#### [TASK DETAILS]
Check each line of the entries below for the word "jpeg", and copy the lines that have it.

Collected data

= Beginning of Section =

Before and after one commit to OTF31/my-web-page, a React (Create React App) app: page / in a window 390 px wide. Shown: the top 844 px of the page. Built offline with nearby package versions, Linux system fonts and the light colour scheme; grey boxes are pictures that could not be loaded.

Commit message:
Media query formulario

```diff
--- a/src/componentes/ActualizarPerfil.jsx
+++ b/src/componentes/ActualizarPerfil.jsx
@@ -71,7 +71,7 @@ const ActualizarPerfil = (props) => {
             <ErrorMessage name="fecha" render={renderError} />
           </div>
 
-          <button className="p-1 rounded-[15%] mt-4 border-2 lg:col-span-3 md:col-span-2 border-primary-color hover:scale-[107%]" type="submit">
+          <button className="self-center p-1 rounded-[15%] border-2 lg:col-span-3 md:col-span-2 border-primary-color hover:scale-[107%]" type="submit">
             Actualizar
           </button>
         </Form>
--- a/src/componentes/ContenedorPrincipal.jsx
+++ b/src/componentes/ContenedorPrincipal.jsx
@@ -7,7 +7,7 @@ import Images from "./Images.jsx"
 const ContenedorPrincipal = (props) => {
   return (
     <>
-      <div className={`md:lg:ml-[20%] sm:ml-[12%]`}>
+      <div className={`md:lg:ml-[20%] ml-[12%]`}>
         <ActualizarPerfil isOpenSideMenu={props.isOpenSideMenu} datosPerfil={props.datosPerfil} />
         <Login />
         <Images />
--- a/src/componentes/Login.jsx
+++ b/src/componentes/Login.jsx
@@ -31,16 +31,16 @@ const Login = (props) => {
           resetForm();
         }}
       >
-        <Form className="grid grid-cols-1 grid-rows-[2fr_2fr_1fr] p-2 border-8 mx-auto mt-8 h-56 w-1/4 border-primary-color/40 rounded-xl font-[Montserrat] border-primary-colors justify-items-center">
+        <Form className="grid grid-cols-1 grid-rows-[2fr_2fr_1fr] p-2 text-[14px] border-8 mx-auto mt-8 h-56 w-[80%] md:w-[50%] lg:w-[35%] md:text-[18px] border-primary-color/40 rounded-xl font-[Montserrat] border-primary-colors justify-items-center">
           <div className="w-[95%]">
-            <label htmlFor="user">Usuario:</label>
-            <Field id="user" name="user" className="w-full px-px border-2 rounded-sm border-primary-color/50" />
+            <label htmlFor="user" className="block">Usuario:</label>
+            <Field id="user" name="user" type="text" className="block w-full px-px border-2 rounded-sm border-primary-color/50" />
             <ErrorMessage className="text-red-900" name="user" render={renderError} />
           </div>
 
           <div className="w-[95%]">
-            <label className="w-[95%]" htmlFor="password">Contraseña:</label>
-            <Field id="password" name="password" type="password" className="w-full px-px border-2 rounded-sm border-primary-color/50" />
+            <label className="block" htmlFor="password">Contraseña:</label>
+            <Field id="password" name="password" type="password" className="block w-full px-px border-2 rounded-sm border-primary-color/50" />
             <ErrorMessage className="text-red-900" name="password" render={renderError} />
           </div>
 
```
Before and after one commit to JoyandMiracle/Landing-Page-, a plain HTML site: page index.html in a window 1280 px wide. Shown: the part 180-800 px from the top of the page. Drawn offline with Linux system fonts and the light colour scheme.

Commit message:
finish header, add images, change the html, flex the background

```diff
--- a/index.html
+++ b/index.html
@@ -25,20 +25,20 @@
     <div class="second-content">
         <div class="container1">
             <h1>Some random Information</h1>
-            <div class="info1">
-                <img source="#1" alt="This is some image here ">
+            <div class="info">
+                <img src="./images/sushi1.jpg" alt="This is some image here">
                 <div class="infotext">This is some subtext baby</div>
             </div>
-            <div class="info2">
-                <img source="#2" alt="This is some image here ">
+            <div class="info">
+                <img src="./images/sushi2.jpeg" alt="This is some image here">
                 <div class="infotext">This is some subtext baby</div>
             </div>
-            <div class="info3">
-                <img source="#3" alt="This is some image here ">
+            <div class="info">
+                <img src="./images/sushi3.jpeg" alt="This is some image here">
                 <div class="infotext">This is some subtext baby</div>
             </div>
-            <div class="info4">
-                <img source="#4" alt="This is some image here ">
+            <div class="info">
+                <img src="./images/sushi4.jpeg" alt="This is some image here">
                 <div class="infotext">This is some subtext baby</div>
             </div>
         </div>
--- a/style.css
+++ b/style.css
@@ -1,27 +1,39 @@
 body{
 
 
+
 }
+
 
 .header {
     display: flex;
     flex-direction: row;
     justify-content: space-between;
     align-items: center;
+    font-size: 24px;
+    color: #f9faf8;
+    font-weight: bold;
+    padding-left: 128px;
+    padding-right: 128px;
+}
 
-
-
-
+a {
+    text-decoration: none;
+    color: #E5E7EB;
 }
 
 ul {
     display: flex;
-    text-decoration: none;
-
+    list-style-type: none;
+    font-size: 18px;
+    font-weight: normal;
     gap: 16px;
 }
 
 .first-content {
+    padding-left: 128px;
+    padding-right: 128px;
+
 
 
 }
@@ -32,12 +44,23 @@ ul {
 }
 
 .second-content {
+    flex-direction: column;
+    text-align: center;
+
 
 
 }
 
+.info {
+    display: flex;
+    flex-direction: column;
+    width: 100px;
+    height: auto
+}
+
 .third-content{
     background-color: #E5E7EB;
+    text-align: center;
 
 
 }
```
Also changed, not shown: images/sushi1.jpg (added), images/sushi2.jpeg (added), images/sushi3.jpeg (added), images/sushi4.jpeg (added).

= End of Section =

#### [EXERCISE RESPONSE]
+                <img src="./images/sushi2.jpeg" alt="This is some image here">
+                <img src="./images/sushi3.jpeg" alt="This is some image here">
+                <img src="./images/sushi4.jpeg" alt="This is some image here">
Also changed, not shown: images/sushi1.jpg (added), images/sushi2.jpeg (added), images/sushi3.jpeg (added), images/sushi4.jpeg (added).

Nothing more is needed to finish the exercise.